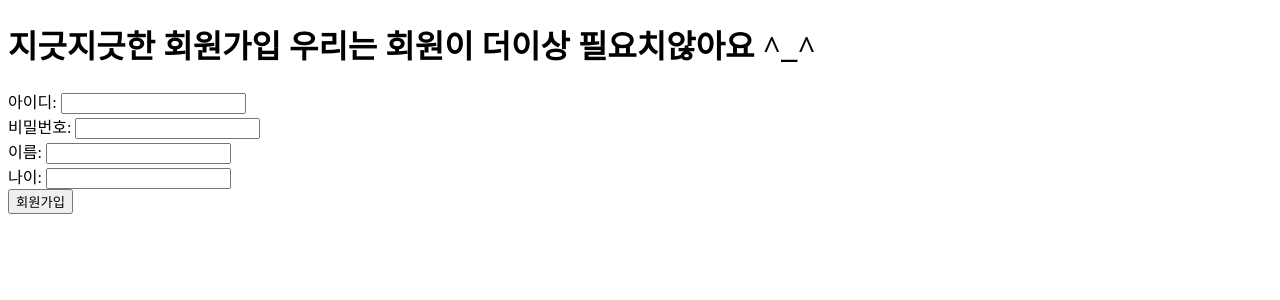
Repository: SouthSea0613/401_Unauthorized_java
Page: http://localhost/1129/joinform.jsp
The author's editor kept a copy of each file at every save. The page is drawn from the files as they stood at one save, then again after the next save.
The browser window is 1280 px wide. The pictures show the whole page.
The page is served by Tomcat 9. Other server files are loaded and not shown.

Above is the page before, as saved 2024-11-29 06:18:50.

### 1129/src/main/webapp/joinform.jsp
<%@ page language="java" contentType="text/html; charset=UTF-8"
    pageEncoding="UTF-8"%>
<!DOCTYPE html>
<html>
<head>
<meta charset="UTF-8">
<title>Insert title here</title>
</head>
<body>
<h1>지긋지긋한 회원가입 우리는 회원이 더이상 필요치않아요 ^_^</h1>
<form action="join">
아이디: <input type="text" name="id"><br>
<!-- 파라미터네임을 네임에 넣자 -->
비밀번호: <input type="text" name="pw"><br>
이름: <input type="text" name="name"><br>
나이: <input type="text" name="age"><br>
<input type="submit" value="회원가입">
</form>
</body>
</html>

After the next save:
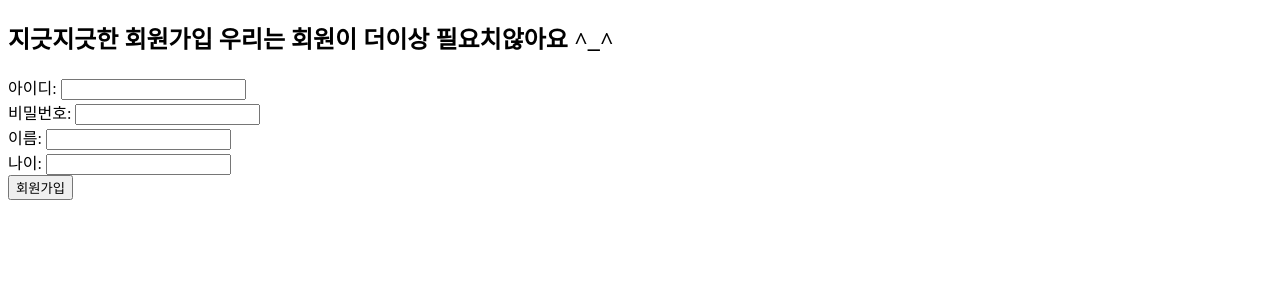
Saved 12 s later.
--- a/1129/src/main/webapp/joinform.jsp
+++ b/1129/src/main/webapp/joinform.jsp
@@ -7,7 +7,7 @@
 <title>Insert title here</title>
 </head>
 <body>
-<h1>지긋지긋한 회원가입 우리는 회원이 더이상 필요치않아요 ^_^</h1>
+<h2>지긋지긋한 회원가입 우리는 회원이 더이상 필요치않아요 ^_^</h2>
 <form action="join">
 아이디: <input type="text" name="id"><br>
 <!-- 파라미터네임을 네임에 넣자 -->
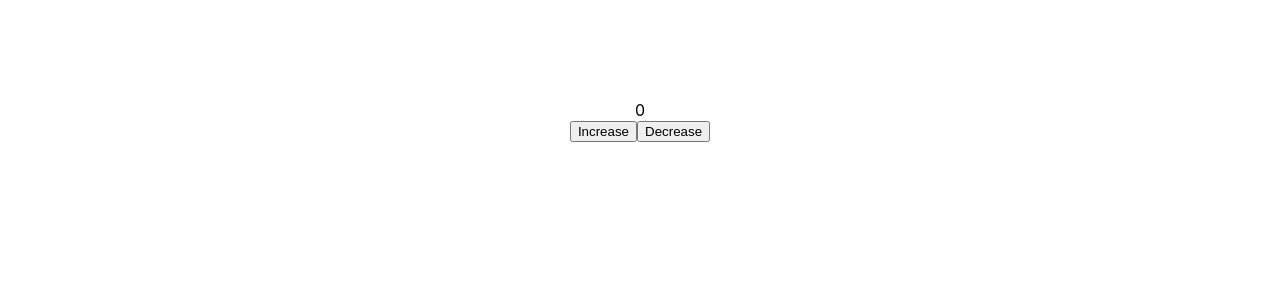
Repository: Marwa-Medhat/ReactJS-Labs
Page: / (app in myapp/)
An editor plug-in stored every save of this project. The page is shown before and after the next save, followed by the edit.
The browser window is 1280 px wide. The pictures show the whole page.
The project was rebuilt for these pictures with package versions that can differ from the ones it lists, and the page was loaded fresh each time.

Above is the page before, as saved 2021-04-25 15:07:21.

### myapp/src/App.js
import logo from './logo.svg';
import './App.css';
import React, { Component } from 'react';
// function App() {



  class Counter extends React.Component{
    constructor()
    {
      super();
      this.state={
        count:0
    }
  }
    increase=()=>{

      this.setState({count:this.state.count+1})
    }
    decrease=()=>{

      this.setState({count:this.state.count-1})
    }

    render(){
      return (
        <div >
        <div>{this.state.count}</div>
        <button onClick={this.increase}> Increase</button>
        <button onClick={this.decrease}> Decrease</button>
        </div>
      ); //return
      } //render
    }

class App extends React.Component{
  //  let style = {

  //   padding: 50,
  //  }
  render(){
  return (

    <div className="App" style={{ paddingTop: 100,}} >
   <div><Counter  /></div>
   </div>



  ); //return
  } //render
} //class App

export default App;

Loaded but not shown: myapp/public/index.html (common file); myapp/src/index.js (common file); myapp/src/index.css (common file); myapp/src/reportWebVitals.js (common file); myapp/src/App.css (common file)

After the next save:
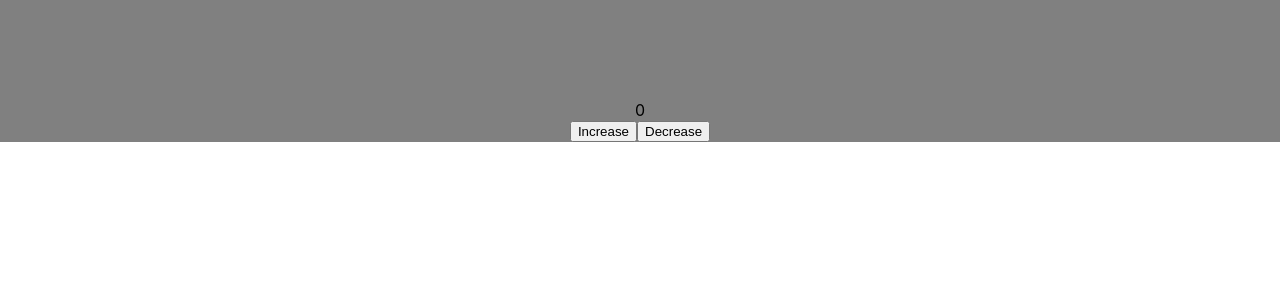
Saved 32 s later.
--- a/myapp/src/App.js
+++ b/myapp/src/App.js
@@ -41,7 +41,7 @@ class App extends React.Component{
   render(){
   return (
 
-    <div className="App" style={{ paddingTop: 100,}} >
+    <div className="App" style={{ paddingTop: 100, backgroundColor:'grey'}} >
    <div><Counter  /></div>
    </div>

**What the exercise asks**
Could you repeat each line above exactly as written? Omit the pictures.

**Result of the exercise**
Repository: SouthSea0613/401_Unauthorized_java
Page: http://localhost/1129/joinform.jsp
The author's editor kept a copy of each file at every save. The page is drawn from the files as they stood at one save, then again after the next save.
The browser window is 1280 px wide. The pictures show the whole page.
The page is served by Tomcat 9. Other server files are loaded and not shown.

Above is the page before, as saved 2024-11-29 06:18:50.

### 1129/src/main/webapp/joinform.jsp
<%@ page language="java" contentType="text/html; charset=UTF-8"
    pageEncoding="UTF-8"%>
<!DOCTYPE html>
<html>
<head>
<meta charset="UTF-8">
<title>Insert title here</title>
</head>
<body>
<h1>지긋지긋한 회원가입 우리는 회원이 더이상 필요치않아요 ^_^</h1>
<form action="join">
아이디: <input type="text" name="id"><br>
<!-- 파라미터네임을 네임에 넣자 -->
비밀번호: <input type="text" name="pw"><br>
이름: <input type="text" name="name"><br>
나이: <input type="text" name="age"><br>
<input type="submit" value="회원가입">
</form>
</body>
</html>

After the next save:
Saved 12 s later.
--- a/1129/src/main/webapp/joinform.jsp
+++ b/1129/src/main/webapp/joinform.jsp
@@ -7,7 +7,7 @@
 <title>Insert title here</title>
 </head>
 <body>
-<h1>지긋지긋한 회원가입 우리는 회원이 더이상 필요치않아요 ^_^</h1>
+<h2>지긋지긋한 회원가입 우리는 회원이 더이상 필요치않아요 ^_^</h2>
 <form action="join">
 아이디: <input type="text" name="id"><br>
 <!-- 파라미터네임을 네임에 넣자 -->
Repository: Marwa-Medhat/ReactJS-Labs
Page: / (app in myapp/)
An editor plug-in stored every save of this project. The page is shown before and after the next save, followed by the edit.
The browser window is 1280 px wide. The pictures show the whole page.
The project was rebuilt for these pictures with package versions that can differ from the ones it lists, and the page was loaded fresh each time.

Above is the page before, as saved 2021-04-25 15:07:21.

### myapp/src/App.js
import logo from './logo.svg';
import './App.css';
import React, { Component } from 'react';
// function App() {



  class Counter extends React.Component{
    constructor()
    {
      super();
      this.state={
        count:0
    }
  }
    increase=()=>{

      this.setState({count:this.state.count+1})
    }
    decrease=()=>{

      this.setState({count:this.state.count-1})
    }

    render(){
      return (
        <div >
        <div>{this.state.count}</div>
        <button onClick={this.increase}> Increase</button>
        <button onClick={this.decrease}> Decrease</button>
        </div>
      ); //return
      } //render
    }

class App extends React.Component{
  //  let style = {

  //   padding: 50,
  //  }
  render(){
  return (

    <div className="App" style={{ paddingTop: 100,}} >
   <div><Counter  /></div>
   </div>



  ); //return
  } //render
} //class App

export default App;

Loaded but not shown: myapp/public/index.html (common file); myapp/src/index.js (common file); myapp/src/index.css (common file); myapp/src/reportWebVitals.js (common file); myapp/src/App.css (common file)

After the next save:
Saved 32 s later.
--- a/myapp/src/App.js
+++ b/myapp/src/App.js
@@ -41,7 +41,7 @@ class App extends React.Component{
   render(){
   return (
 
-    <div className="App" style={{ paddingTop: 100,}} >
+    <div className="App" style={{ paddingTop: 100, backgroundColor:'grey'}} >
    <div><Counter  /></div>
    </div>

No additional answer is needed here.